##### DATA FOR THE TASK

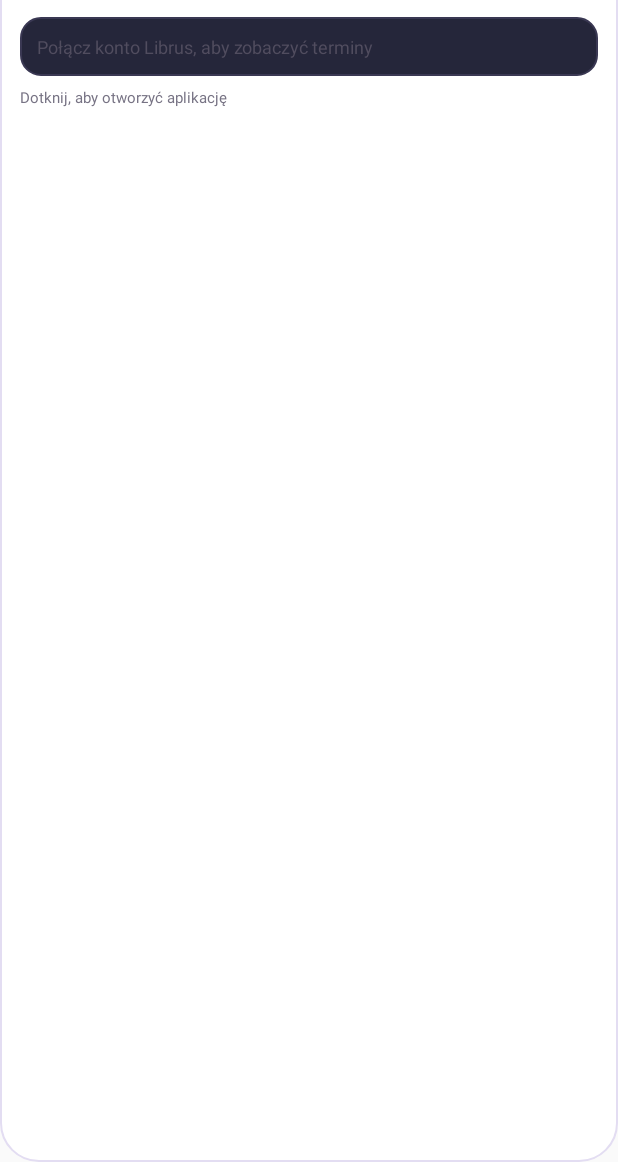
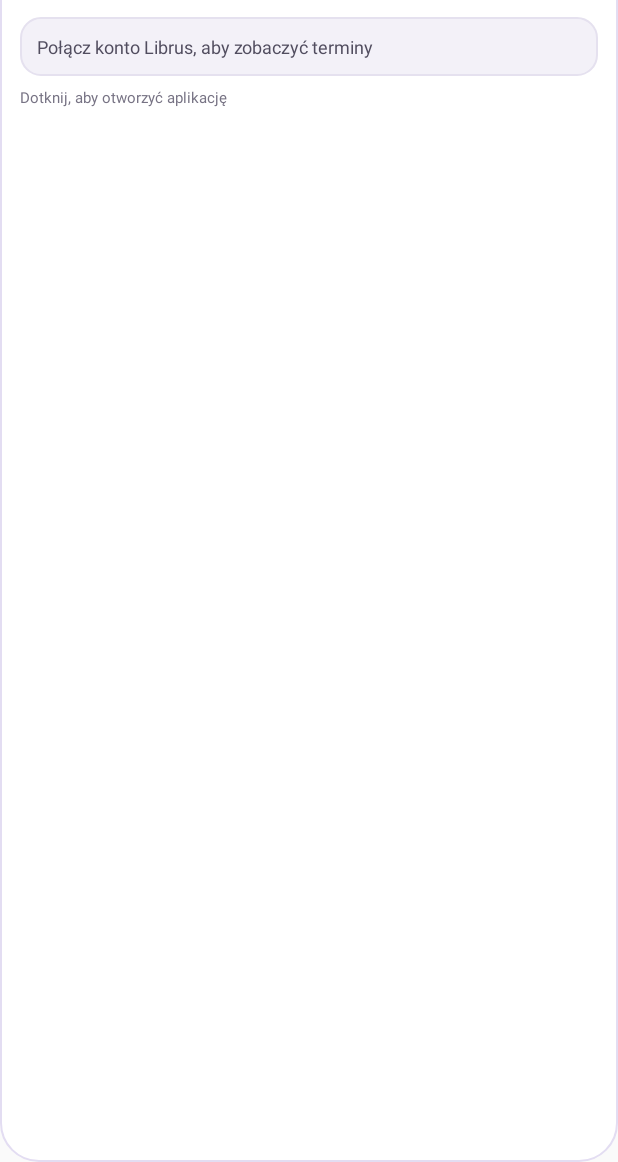
Before and after one commit to janczesko12/LibrusSync, an Android app built with Jetpack Compose: the layout widget_upcoming.xml on its own in the app's theme, with its tools: preview values and no code run, on a phone screen of 412 x 824 dp, the part 74-1236 px from its top. Run offline under Robolectric (Android 15) with nearby library versions, the phone set to English and light mode, and no system bars.

Commit message:
Switch widget to clean white theme

```diff
--- a/android/app/src/main/res/drawable/widget_empty_background.xml
+++ b/android/app/src/main/res/drawable/widget_empty_background.xml
@@ -1,6 +1,6 @@
 <?xml version="1.0" encoding="utf-8"?>
 <shape xmlns:android="http://schemas.android.com/apk/res/android" android:shape="rectangle">
     <corners android:radius="13dp" />
-    <solid android:color="#25263A" />
-    <stroke android:width="1dp" android:color="#3A3853" />
+    <solid android:color="#F3F1F8" />
+    <stroke android:width="1dp" android:color="#E5E1EF" />
 </shape>
```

##########

Find the word "color" in the data and copy out each line where it turns up.

-    <solid android:color="#25263A" />
-    <stroke android:width="1dp" android:color="#3A3853" />
+    <solid android:color="#F3F1F8" />
+    <stroke android:width="1dp" android:color="#E5E1EF" />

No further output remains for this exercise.